Hi,
Here are few statements from Hydrology which has made their place in GATE Civil Engineering(CE). The bold letter represents the answer which are absent in actual question.
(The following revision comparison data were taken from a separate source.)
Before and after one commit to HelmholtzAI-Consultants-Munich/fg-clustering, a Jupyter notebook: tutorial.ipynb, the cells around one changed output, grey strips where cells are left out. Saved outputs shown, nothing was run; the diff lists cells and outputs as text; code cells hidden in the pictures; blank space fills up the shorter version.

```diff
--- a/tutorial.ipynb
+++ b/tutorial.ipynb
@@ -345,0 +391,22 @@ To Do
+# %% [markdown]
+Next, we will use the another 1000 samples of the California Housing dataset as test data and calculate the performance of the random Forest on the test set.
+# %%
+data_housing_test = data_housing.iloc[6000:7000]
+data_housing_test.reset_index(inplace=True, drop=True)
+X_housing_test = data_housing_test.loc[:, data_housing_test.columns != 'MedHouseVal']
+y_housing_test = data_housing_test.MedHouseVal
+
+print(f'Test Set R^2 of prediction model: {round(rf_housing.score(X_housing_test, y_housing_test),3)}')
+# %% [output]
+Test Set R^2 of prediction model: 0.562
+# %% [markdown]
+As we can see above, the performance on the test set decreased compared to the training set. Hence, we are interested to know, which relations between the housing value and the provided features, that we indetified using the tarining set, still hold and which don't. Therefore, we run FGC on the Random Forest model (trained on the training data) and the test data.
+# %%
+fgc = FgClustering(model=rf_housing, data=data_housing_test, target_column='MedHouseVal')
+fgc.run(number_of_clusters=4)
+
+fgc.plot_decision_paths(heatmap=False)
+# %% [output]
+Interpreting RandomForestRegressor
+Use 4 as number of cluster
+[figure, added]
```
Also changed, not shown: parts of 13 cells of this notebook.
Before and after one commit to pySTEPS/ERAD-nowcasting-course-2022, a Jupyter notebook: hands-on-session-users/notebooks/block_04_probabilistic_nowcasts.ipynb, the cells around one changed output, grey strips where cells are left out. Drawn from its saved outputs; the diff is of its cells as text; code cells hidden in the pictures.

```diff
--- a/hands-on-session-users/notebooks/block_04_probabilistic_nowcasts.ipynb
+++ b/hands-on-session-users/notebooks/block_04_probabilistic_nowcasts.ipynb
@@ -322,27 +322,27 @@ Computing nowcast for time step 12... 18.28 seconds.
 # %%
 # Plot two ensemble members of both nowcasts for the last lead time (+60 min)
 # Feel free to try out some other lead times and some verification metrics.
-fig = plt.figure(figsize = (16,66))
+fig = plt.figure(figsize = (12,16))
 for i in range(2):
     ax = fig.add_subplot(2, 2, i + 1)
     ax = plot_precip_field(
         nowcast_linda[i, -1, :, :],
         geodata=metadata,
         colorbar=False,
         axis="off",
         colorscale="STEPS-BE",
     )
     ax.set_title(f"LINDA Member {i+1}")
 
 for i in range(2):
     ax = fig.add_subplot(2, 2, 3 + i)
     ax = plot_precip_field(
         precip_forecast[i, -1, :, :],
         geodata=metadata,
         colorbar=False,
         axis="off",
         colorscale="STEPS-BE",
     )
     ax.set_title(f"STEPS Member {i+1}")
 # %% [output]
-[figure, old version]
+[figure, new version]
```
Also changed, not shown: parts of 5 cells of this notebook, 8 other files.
A linear reservoir is one in which storage varies linearly with outflow rate.When there is an increase in the atmospheric pressure, the water level in a well penetrating in a confined aquifer does not undergo any change.During a 6-hour storm, rainfall intensity was 0.8 cm/hour on a catchment of area 8.6 km^2. The measured runoff volume during this period was 2,56,000 m^3. The total rainfall that was lost due to infiltration, evaporation, and transpiration (in cm/hour) is 0.304.Vertical hydraulic conductivity of the top soil at certain is 0.2 cm/hr. A storm of intensity 0.5 cm/hr occurs over the soil for an indefinite period. Assuming surface drainage to be adequate, infiltration rate after the storm has lasted for a very long time, shall be 0.2 cm/hr.While applying Rational formula for computing design discharge, …